Activity
Where a line of the records contains the word "lineplot", show that line.

○ ○ ○

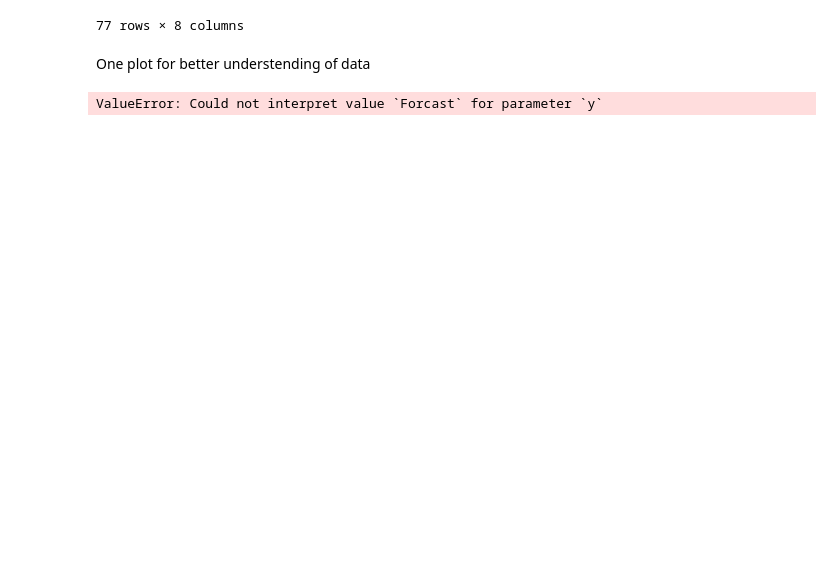
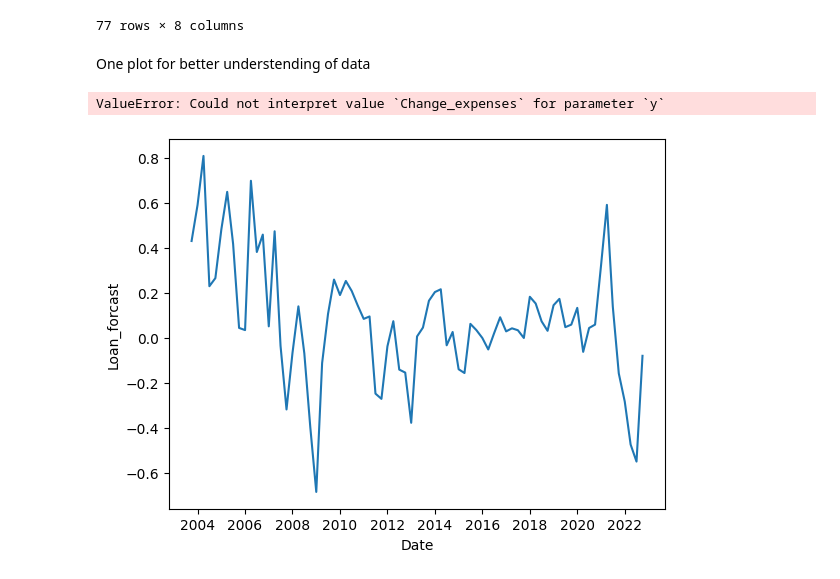
Before and after one commit to tomczykart/housing-market-prediction, a Jupyter notebook: notebooks/loan_data.ipynb, the cells around one changed output. Drawn from its saved outputs; the diff is of its cells as text; code cells hidden in the pictures; blank space fills up the shorter version.

```diff
--- a/notebooks/loan_data.ipynb
+++ b/notebooks/loan_data.ipynb
@@ -156,12 +150,13 @@ One plot for better understending of data
 # %%
 import seaborn as sns
 import matplotlib.pyplot as plt
-sns.lineplot(df, x='Date', y='Forcast')
-sns.lineplot(df, x='Date', y='Changes_expenses')
+sns.lineplot(df, x='Date', y='Loan_forcast')
+sns.lineplot(df, x='Date', y='Change_expenses')
 sns.lineplot(df, x='Date', y='Change_criteria')
 plt.show()
 # %% [output]
-ValueError: Could not interpret value `Forcast` for parameter `y`
+ValueError: Could not interpret value `Change_expenses` for parameter `y`
+[figure, added]
 # %%
 df.describe()
 # %% [output]
```
Also changed, not shown: parts of 5 cells of this notebook, 4 other files.
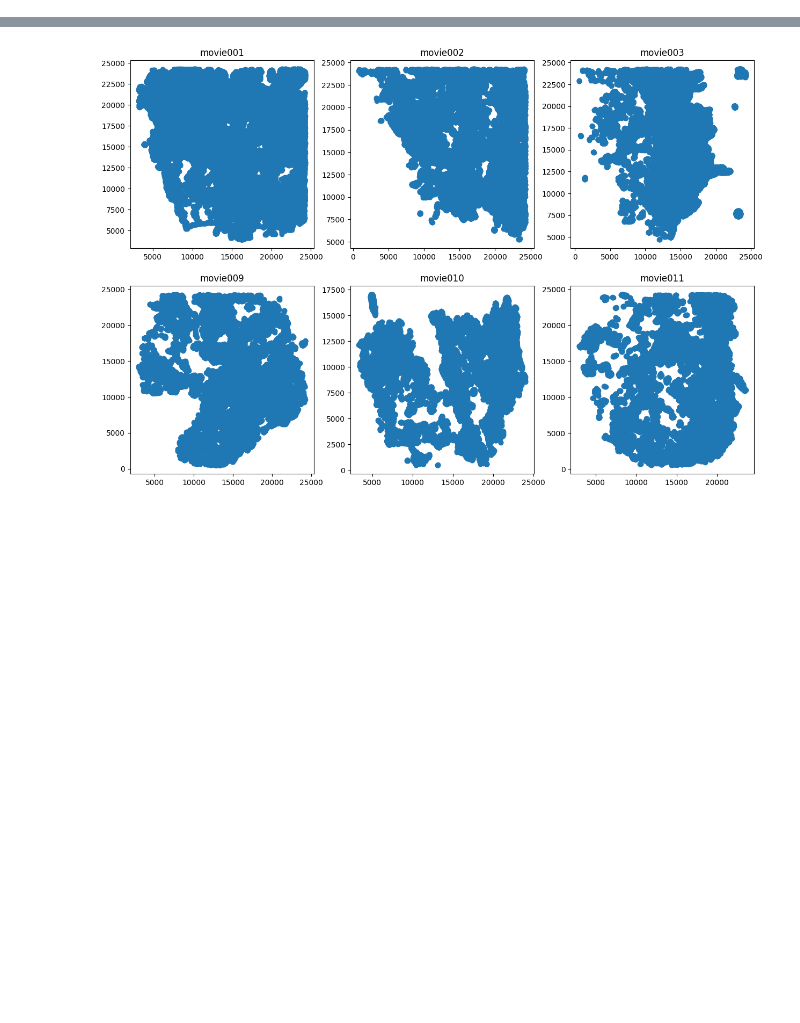
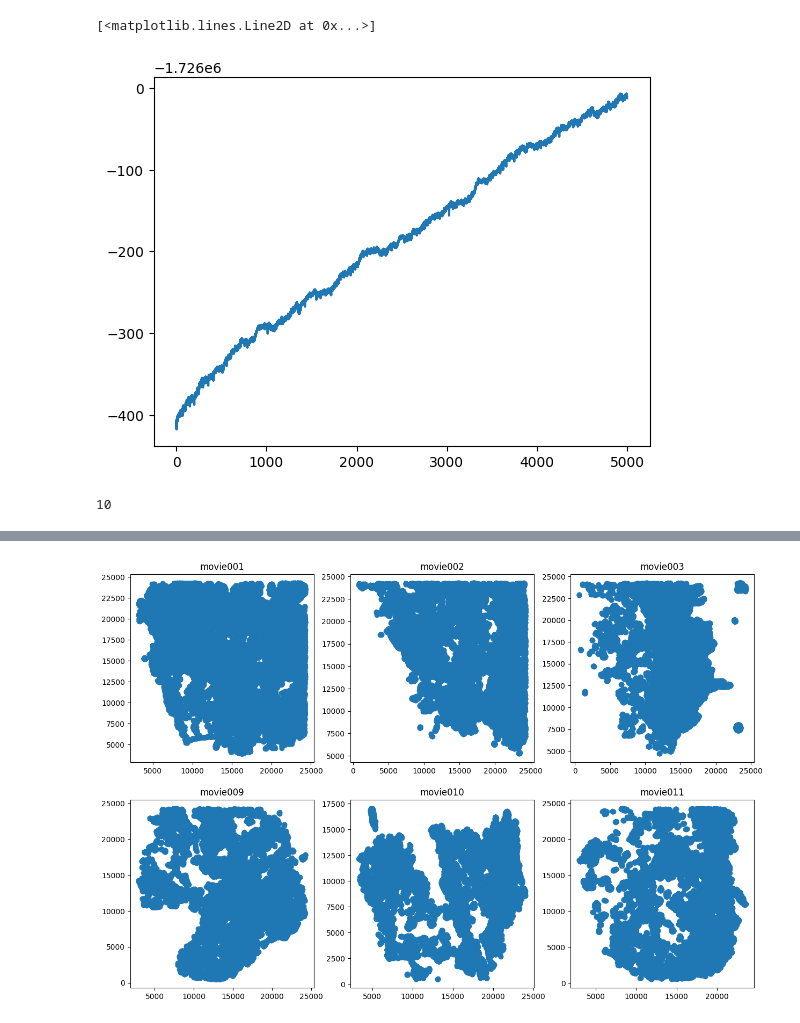
Before and after one commit to vkumar61/GPcurve, a Jupyter notebook: Auxilliary/visualizationtion code.ipynb, the cells around one changed output, grey strips where cells are left out. Saved outputs shown, nothing was run; the diff lists cells and outputs as text; code cells hidden in the pictures; blank space fills up the shorter version.

```diff
--- a/Auxilliary/visualizationtion code.ipynb
+++ b/Auxilliary/visualizationtion code.ipynb
@@ -11,0 +29,19 @@ from scipy import stats
+# %%
+file = open("C:/Users/vkuma/PresseLab/Research/4000 2525.079863908195 4696.858383981125variables.pkl", "rb")
+variables2 = pickle.load(file)
+file = open("C:/Users/vkuma/PresseLab/Research/4000 2525.079863908195 4696.858383981125data.pkl", "rb")
+data2 = pickle.load(file)
+
+file = "C:/Users/vkuma/PresseLab/Research/Testing.h5"
+f = h5py.File(file, 'r')
+dVect2 = f['d'][()]
+pVect2 = f['P'][()]
+# %%
+plt.plot(pVect2[-5000:])
+# %% [output]
+[<matplotlib.lines.Line2D at 0x...>]
+[figure, added]
+# %%
+variables2.temperature
+# %% [output]
+10
```
Also changed, not shown: parts of 9 cells of this notebook, 13 other files.
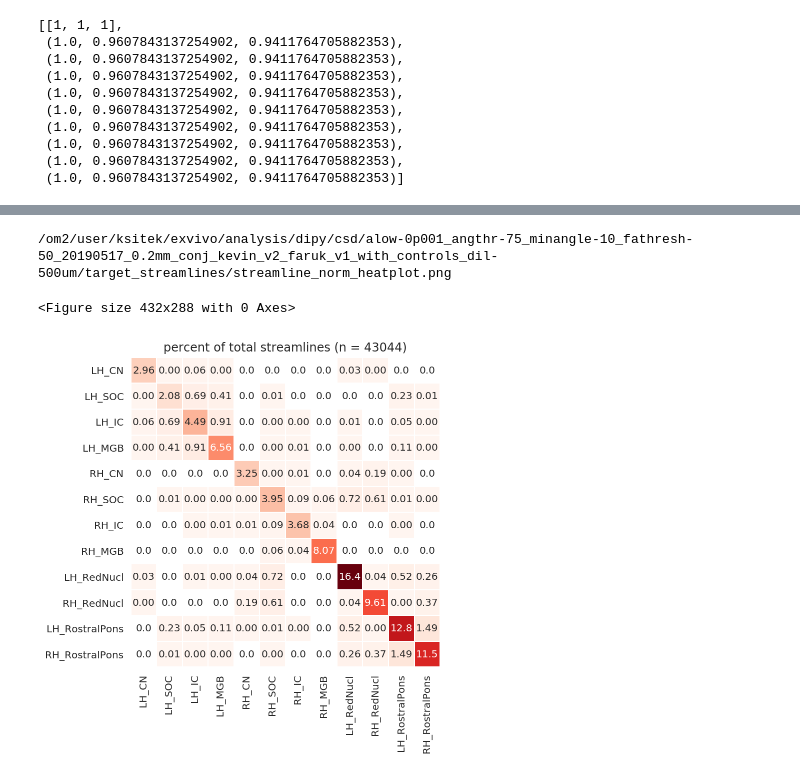
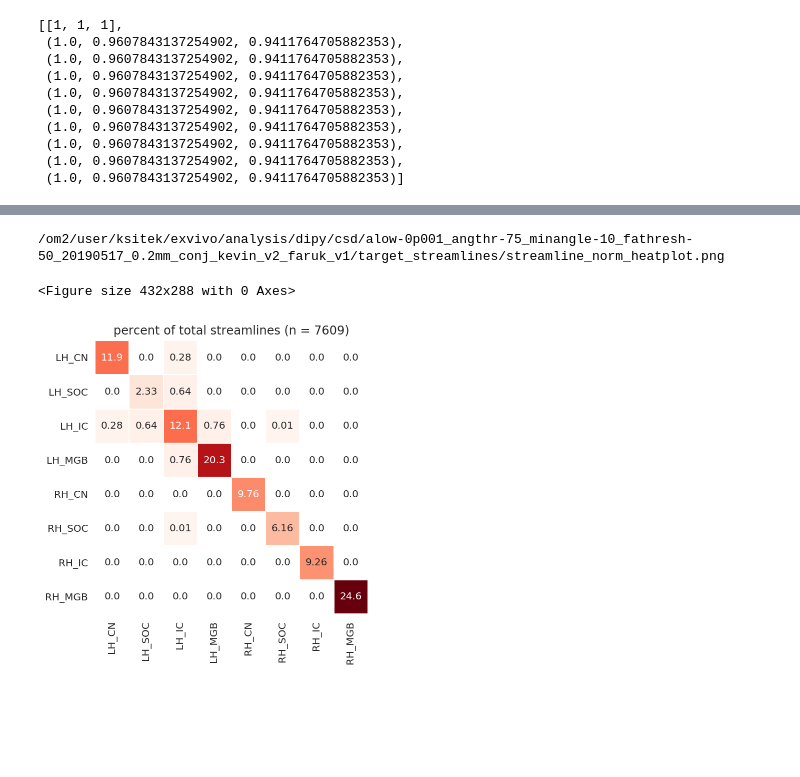
Before and after one commit to sitek/subcortical-auditory-atlas, a Jupyter notebook: code/postmortem/diffusion/count_streamlines.ipynb, the cells around one changed output, grey strips where cells are left out. Saved outputs shown, nothing was run; the diff lists cells and outputs as text; code cells hidden in the pictures; blank space fills up the shorter version.

Commit message:
updated analysis and files for resubmission

```diff
--- a/code/postmortem/diffusion/count_streamlines.ipynb
+++ b/code/postmortem/diffusion/count_streamlines.ipynb
@@ -14,2 +16,9 @@ sns.set()
+# %%
+labels = ['LH_CN', 'LH_SOC', 'LH_IC', 'LH_MGB',
+          'RH_CN', 'RH_SOC', 'RH_IC', 'RH_MGB']
+labels_atlas = ['LH_CN', 'RH_CN', 'LH_SOC', 'RH_SOC',
+          'LH_IC', 'RH_IC', 'LH_MGB', 'RH_MGB']
+#label_order = list(range(1,9)) # if regions are already in same order as labels
+label_order = [1, 3, 5, 7, 2, 4, 6, 8]
 # %% [markdown]
 define directories:
@@ -16,7 +29,5 @@ define directories:
 # %%
-project_dir = os.path.abspath('/om2/user/ksitek/exvivo/')
-
 processing_dir = os.path.join(project_dir, 'analysis/dipy/csd/',
                               'alow-0p001_angthr-75_minangle-10_fathresh-50_20190517_0.2mm_' \
-                              'conj_kevin_v2_faruk_v1_with_controls_dil-500um')
+                              'conj_kevin_v2_faruk_v1_dil-500um')
 sl_dir = os.path.join(processing_dir, 'target_streamlines')
@@ -25,16 +34,8 @@ define region labels and order:
-# %%
-labels = ['LH_CN', 'LH_SOC', 'LH_IC', 'LH_MGB',
-          'RH_CN', 'RH_SOC', 'RH_IC', 'RH_MGB',
-          'LH_RedNucl', 'RH_RedNucl', 'LH_RostralPons', 'RH_RostralPons']
-labels_atlas = ['LH_CN', 'RH_CN', 'LH_SOC', 'RH_SOC',
-          'LH_IC', 'RH_IC', 'LH_MGB', 'RH_MGB',
-          'LH_RedNucl', 'RH_RedNucl', 'LH_RostralPons', 'RH_RostralPons']
-#label_order = list(range(1,9)) # if regions are already in same order as labels
-label_order = [1, 3, 5, 7, 2, 4, 6, 8, 9, 10, 11, 12]
 # %% [markdown]
 load streamlines and check the number of streamlines:
 # %%
 sl_file = os.path.join(sl_dir, 'all_atlas_streamlines.trk')
 streamlines, hdr = streamline.load_trk(sl_file)
-hdr['nb_streamlines']
+total_sl_count = hdr['nb_streamlines']
+print('total streamlines = %d'%(total_sl_count))
 # %% [output]
@@ -135,26 +109,26 @@ array([['2.96', '0.00', '0.06', '0.00', '0.0', '0.0', '0.0', '0.0',
 # %%
 # make normalized streamline count plot
 plt.clf()
-plt.figure(figsize=(6,6))
+plt.figure(figsize=(5,5))
 
 mask = np.zeros_like(norm_matrix_sl)
 mask[np.triu_indices_from(mask)] = True
 with sns.axes_style("white"):
     ax = sns.heatmap(norm_matrix_sl, annot=norm_mat_str_arr, fmt="s", linewidths=.5,# ax=ax,
     #ax = sns.heatmap(norm_matrix_sl, annot=True, fmt=".02f", linewidths=.5,# ax=ax,
                 xticklabels=labels, yticklabels=labels, square=True,#mask=mask,
                 cmap=new_cp, cbar=False);
 ax.set(title='percent of total streamlines (n = %d)'%(total_sl_count));
 plt.tight_layout()
 
 # save plot
 out_file = os.path.join(sl_dir, 'streamline_norm_heatplot.png')
 print(out_file)
 ax.figure.savefig(out_file, box_inches='tight', dpi=200)
 # %% [output]
-/om2/user/ksitek/exvivo/analysis/dipy/csd/alow-0p001_angthr-75_minangle-10_fathresh-50_20190517_0.2mm_conj_kevin_v2_faruk_v1_with_controls_dil-500um/target_streamlines/streamline_norm_heatplot.png
+/om2/user/ksitek/exvivo/analysis/dipy/csd/alow-0p001_angthr-75_minangle-10_fathresh-50_20190517_0.2mm_conj_kevin_v2_faruk_v1/target_streamlines/streamline_norm_heatplot.png
 <Figure size 432x288 with 0 Axes>
-[figure, old version]
+[figure, new version]
 # %%
 # make streamline count plot
 plt.clf()
```
Also changed, not shown: parts of 27 cells of this notebook, 5 other files.
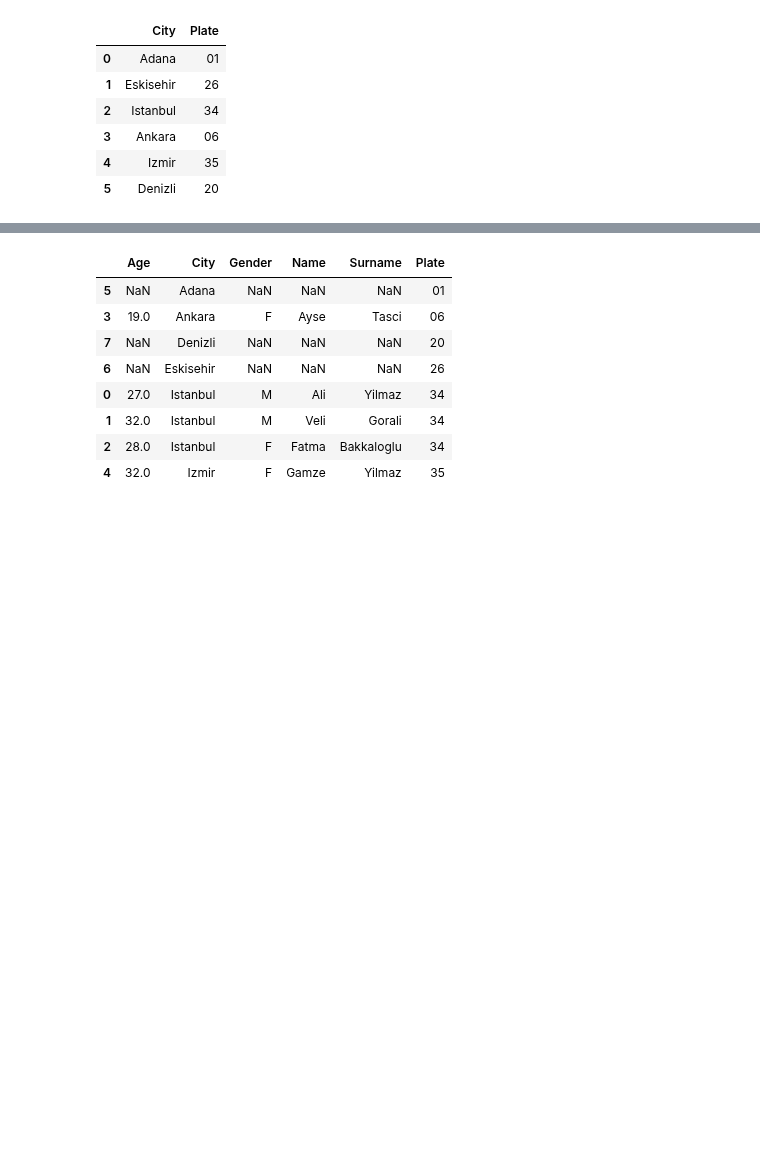
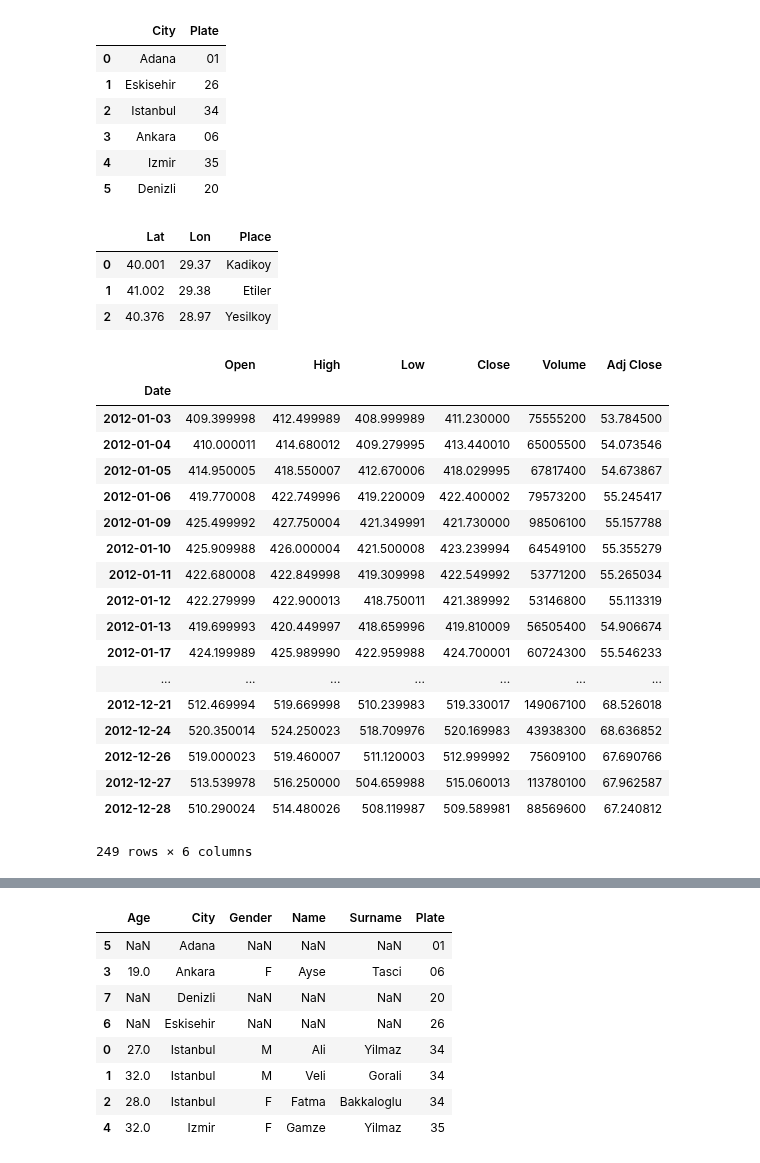
Before and after one commit to atcemgil/notes, a Jupyter notebook: fe588/Pandas Examples.ipynb, the cells around one changed output, grey strips where cells are left out. Drawn from its saved outputs; the diff is of its cells as text; code cells hidden in the pictures; blank space fills up the shorter version.

```diff
--- a/fe588/Pandas Examples.ipynb
+++ b/fe588/Pandas Examples.ipynb
@@ -65,3 +84,36 @@ df2
 | 3 | Ankara | 06 |
 | 4 | Izmir | 35 |
 | 5 | Denizli | 20 |
+# %%
+data = [('Kadikoy', 40.001, 29.37), ('Etiler', 41.002, 29.38), ('Yesilkoy', 40.376, 28.97) ]
+
+mahalle = pd.DataFrame(data, columns=['Place','Lat','Lon'])
+mahalle[['Lat','Lon','Place']]
+# %% [output]
+|  | Lat | Lon | Place |
+| 0 | 40.001 | 29.37 | Kadikoy |
+| 1 | 41.002 | 29.38 | Etiler |
+| 2 | 40.376 | 28.97 | Yesilkoy |
+# %%
+aapl = pd.read_csv("aapl.csv", index_col=0, parse_dates=True)
+aapl
+# %% [output]
+|  | Open | High | Low | Close | Volume | Adj Close |
+| Date |  |  |  |  |  |  |
+| 2012-01-03 | 409.399998 | 412.499989 | 408.999989 | 411.230000 | 75555200 | 53.784500 |
+| 2012-01-04 | 410.000011 | 414.680012 | 409.279995 | 413.440010 | 65005500 | 54.073546 |
+| 2012-01-05 | 414.950005 | 418.550007 | 412.670006 | 418.029995 | 67817400 | 54.673867 |
+| 2012-01-06 | 419.770008 | 422.749996 | 419.220009 | 422.400002 | 79573200 | 55.245417 |
+| 2012-01-09 | 425.499992 | 427.750004 | 421.349991 | 421.730000 | 98506100 | 55.157788 |
+| 2012-01-10 | 425.909988 | 426.000004 | 421.500008 | 423.239994 | 64549100 | 55.355279 |
+| 2012-01-11 | 422.680008 | 422.849998 | 419.309998 | 422.549992 | 53771200 | 55.265034 |
+| 2012-01-12 | 422.279999 | 422.900013 | 418.750011 | 421.389992 | 53146800 | 55.113319 |
+| 2012-01-13 | 419.699993 | 420.449997 | 418.659996 | 419.810009 | 56505400 | 54.906674 |
+| 2012-01-17 | 424.199989 | 425.989990 | 422.959988 | 424.700001 | 60724300 | 55.546233 |
+| ... | ... | ... | ... | ... | ... | ... |
+| 2012-12-21 | 512.469994 | 519.669998 | 510.239983 | 519.330017 | 149067100 | 68.526018 |
+| 2012-12-24 | 520.350014 | 524.250023 | 518.709976 | 520.169983 | 43938300 | 68.636852 |
+| 2012-12-26 | 519.000023 | 519.460007 | 511.120003 | 512.999992 | 75609100 | 67.690766 |
+| 2012-12-27 | 513.539978 | 516.250000 | 504.659988 | 515.060013 | 113780100 | 67.962587 |
+| 2012-12-28 | 510.290024 | 514.480026 | 508.119987 | 509.589981 | 88569600 | 67.240812 |
+249 rows × 6 columns
```
Also changed, not shown: parts of 5 cells of this notebook, 4 other files.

○ ○ ○

Solution to this exercise
-sns.lineplot(df, x='Date', y='Forcast')
-sns.lineplot(df, x='Date', y='Changes_expenses')
+sns.lineplot(df, x='Date', y='Loan_forcast')
+sns.lineplot(df, x='Date', y='Change_expenses')
 sns.lineplot(df, x='Date', y='Change_criteria')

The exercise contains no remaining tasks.